The results have potential implications for the Kyoto Protocol negotiations where recent difficulties have included a lack of scientific knowledge about the strength and distribution of carbon sinks and how they vary from year to year.
Produced by a team of 30 leading carbon scientists from around the world, the paper draws on a large body of research to build up a new and comprehensive picture of carbon sinks on land.
"It is a major step forward in understanding where terrestrial carbon sinks actually are, why they are there, and how long they will operate into the future," said Dr Will Steffen, one of the authors and Executive Director of the International Geosphere-Biosphere Programme (IGBP), which coordinated the production of the paper.
The report states that carbon sinks of todays magnitude cannot be relied on to operate steadily into the future because the key processes that give rise to the sinks in the first place are temporary and likely to diminish with time.
"Although carbon sinks have a role to play in absorbing excess carbon dioxide, it is possible that the net global terrestrial carbon sink may disappear altogether in the future," said lead author Professor David Schimel from the Max Planck Institute for Biogeochemistry in Jena, Germany.
One of the key points of the report is that a large part of the current Northern Hemispheric sink is likely to have been caused by relatively recent changes in land use and land management. For example, the North American carbon sink is thought to be primarily the result of forest regrowth after the abandonment of agricultural land during the 1980s and 1990s together with a reduction in the frequency of wild fires. In China and Europe, carbon sinks a

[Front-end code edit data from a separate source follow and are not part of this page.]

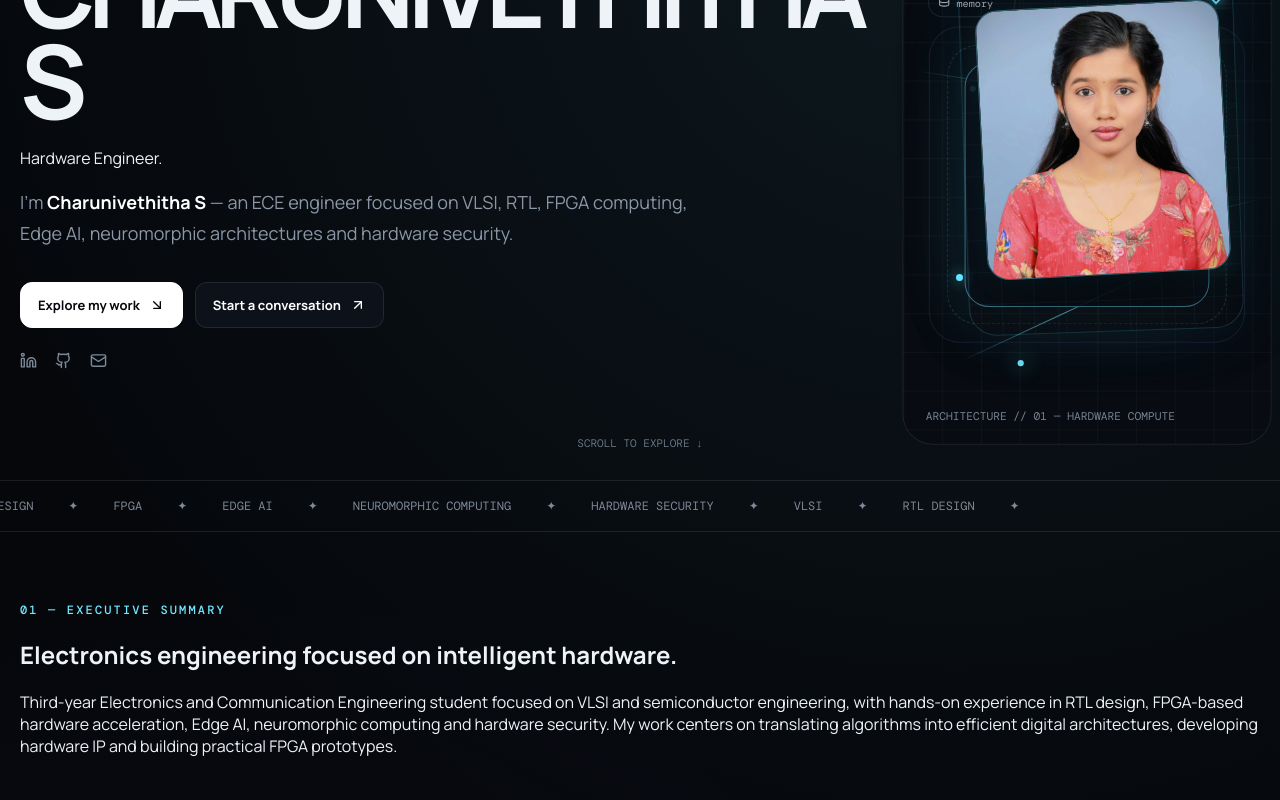
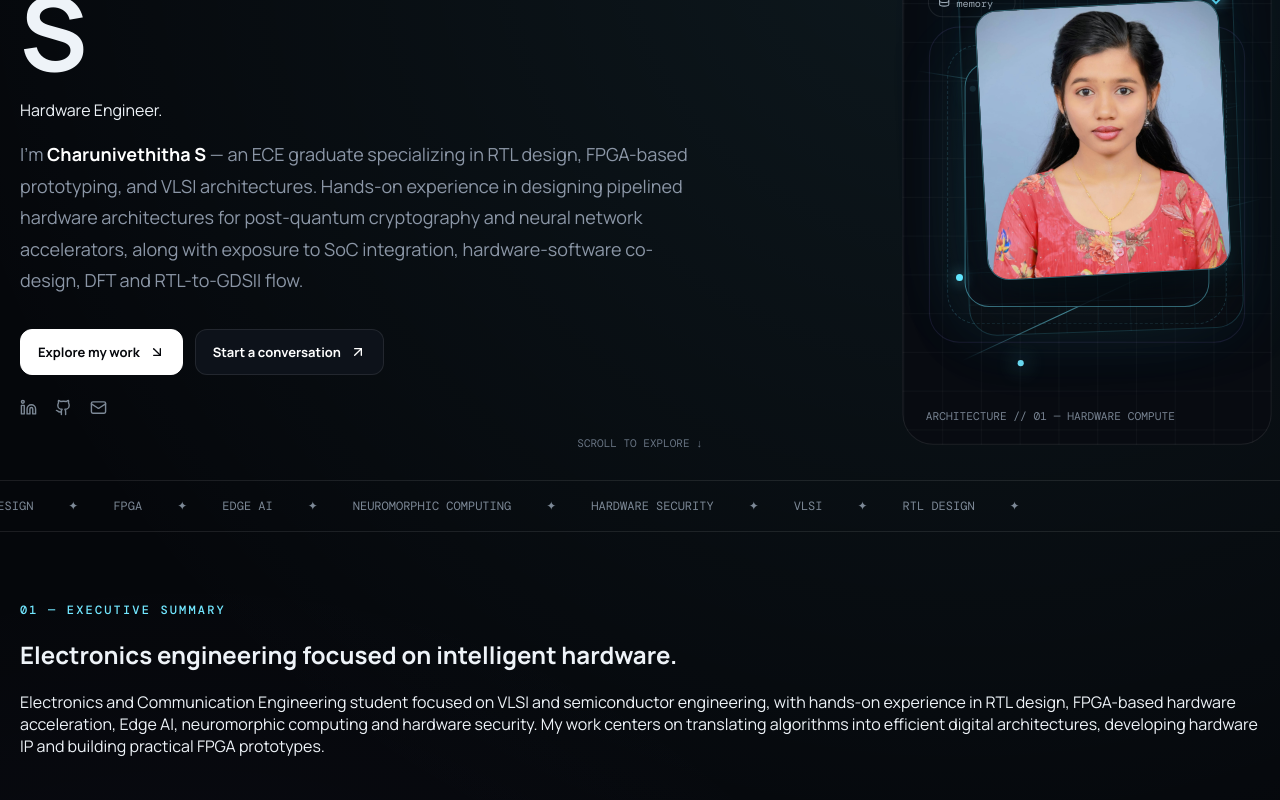
Before and after one commit to Charunivethitha-S/charunivethitha_selvaraj_portfolio, a Next.js app: page / in a window 1280 px wide. Shown: the part 320-1120 px from the top of the page. Built offline with nearby package versions, Linux system fonts and the light colour scheme.

Commit message:
Revise introduction and update social media links
Updated personal introduction and social links.

```diff
--- a/app/page.tsx
+++ b/app/page.tsx
@@ -60,15 +60,20 @@ export default function Home() {
               </div>
 
               <h1>CHARUNIVETHITHA S</h1>
-<p>Hardware Engineer.</p>
+
+              <p>Hardware Engineer.</p>
 
               <p className="hero-copy">
                 I&apos;m{" "}
                 <strong style={{ color: "white" }}>
                   Charunivethitha S
                 </strong>{" "}
-                — an ECE engineer focused on VLSI, RTL, FPGA computing,
-                Edge AI, neuromorphic architectures and hardware security.
+                — an ECE graduate specializing in RTL design, FPGA-based
+                prototyping, and VLSI architectures. Hands-on experience in
+                designing pipelined hardware architectures for post-quantum
+                cryptography and neural network accelerators, along with
+                exposure to SoC integration, hardware-software co-design,
+                DFT and RTL-to-GDSII flow.
               </p>
 
               <div className="actions">
@@ -83,21 +88,34 @@ export default function Home() {
                 </a>
               </div>
 
+              {/* SOCIAL LINKS */}
               <div className="hero-socials">
-                <a href="#" aria-label="LinkedIn">
+
+                <a
+                  href="https://www.linkedin.com/in/charunivethitha17"
+                  target="_blank"
+                  rel="noreferrer"
+                  aria-label="LinkedIn"
+                >
                   <Linkedin size={17} />
                 </a>
 
-                <a href="#" aria-label="GitHub">
+                <a
+                  href="https://github.com/Charunivethitha-S"
+                  target="_blank"
+                  rel="noreferrer"
+                  aria-label="GitHub"
+                >
                   <Github size={17} />
                 </a>
 
                 <a
-                  href="mailto:your-email@example.com"
+                  href="mailto:charunivethithas@gmail.com"
                   aria-label="Email"
                 >
                   <Mail size={17} />
                 </a>
+
               </div>
             </div>
 
@@ -287,14 +305,13 @@ export default function Home() {
               </h2>
 
               <p>
-                Third-year Electronics and Communication Engineering
-                student focused on VLSI and semiconductor engineering,
-                with hands-on experience in RTL design, FPGA-based
-                hardware acceleration, Edge AI, neuromorphic computing
-                and hardware security. My work centers on translating
-                algorithms into efficient digital architectures,
-                developing hardware IP and building practical FPGA
-                prototypes.
+                Electronics and Communication Engineering student focused
+                on VLSI and semiconductor engineering, with hands-on
+                experience in RTL design, FPGA-based hardware acceleration,
+                Edge AI, neuromorphic computing and hardware security. My
+                work centers on translating algorithms into efficient
+                digital architectures, developing hardware IP and building
+                practical FPGA prototypes.
               </p>
             </div>
 
@@ -342,25 +359,23 @@ export default function Home() {
                   }}
                 >
                   I am an Electronics and Communication Engineering
-                  student with a strong interest in VLSI and
-                  semiconductor engineering. My technical journey
-                  focuses on connecting digital design with intelligent
-                  computing, particularly through RTL design, FPGA
-                  acceleration, Edge AI, neuromorphic architectures
-                  and hardware security. I enjoy taking an algorithm
-                  or computational idea and understanding how it can
-                  be transformed into an efficient hardware
+                  student with a strong interest in VLSI and semiconductor
+                  engineering. My technical journey focuses on connecting
+                  digital design with intelligent computing, particularly
+                  through RTL design, FPGA acceleration, Edge AI,
+                  neuromorphic architectures and hardware security. I enjoy
+                  taking an algorithm or computational idea and understanding
+                  how it can be transformed into an efficient hardware
                   architecture. My work includes neural-network
                   accelerators, spiking neural-network implementations,
-                  cryptographic hardware and FPGA-based systems.
-                  Through academic projects, research and technical
-                  participation, I have been building practical
-                  experience across Verilog, FPGA development,
-                  hardware-software co-design and digital system
-                  architecture. I am particularly interested in
-                  opportunities where I can contribute to the design
-                  and implementation of next-generation semiconductor
-                  and intelligent hardware systems.
+                  cryptographic hardware and FPGA-based systems. Through
+                  academic projects, research and technical participation,
+                  I have been building practical experience across Verilog,
+                  FPGA development, hardware-software co-design and digital
+                  system architecture. I am particularly interested in
+                  opportunities where I can contribute to the design and
+                  implementation of next-generation semiconductor and
+                  intelligent hardware systems.
                 </p>
               </div>
 
@@ -554,20 +569,35 @@ export default function Home() {
 
               <div className="actions">
 
+                {/* EMAIL */}
                 <a
                   className="btn primary"
-                  href="mailto:your-email@example.com"
+                  href="mailto:charunivethithas@gmail.com"
                 >
                   Email me
                   <Mail size={15} />
                 </a>
 
+                {/* LINKEDIN */}
                 <a
                   className="btn"
-                  href="#"
+                  href="https://www.linkedin.com/in/charunivethitha17"
+                  target="_blank"
+                  rel="noreferrer"
                 >
                   LinkedIn
                   <ArrowUpRight size={15} />
+                </a>
+
+                {/* GITHUB */}
+                <a
+                  className="btn"
+                  href="https://github.com/Charunivethitha-S"
+                  target="_blank"
+                  rel="noreferrer"
+                >
+                  GitHub
+                  <Github size={15} />
                 </a>
 
               </div>
```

Contact: Susannah Eliott
International Geosphere-Biosphere Programme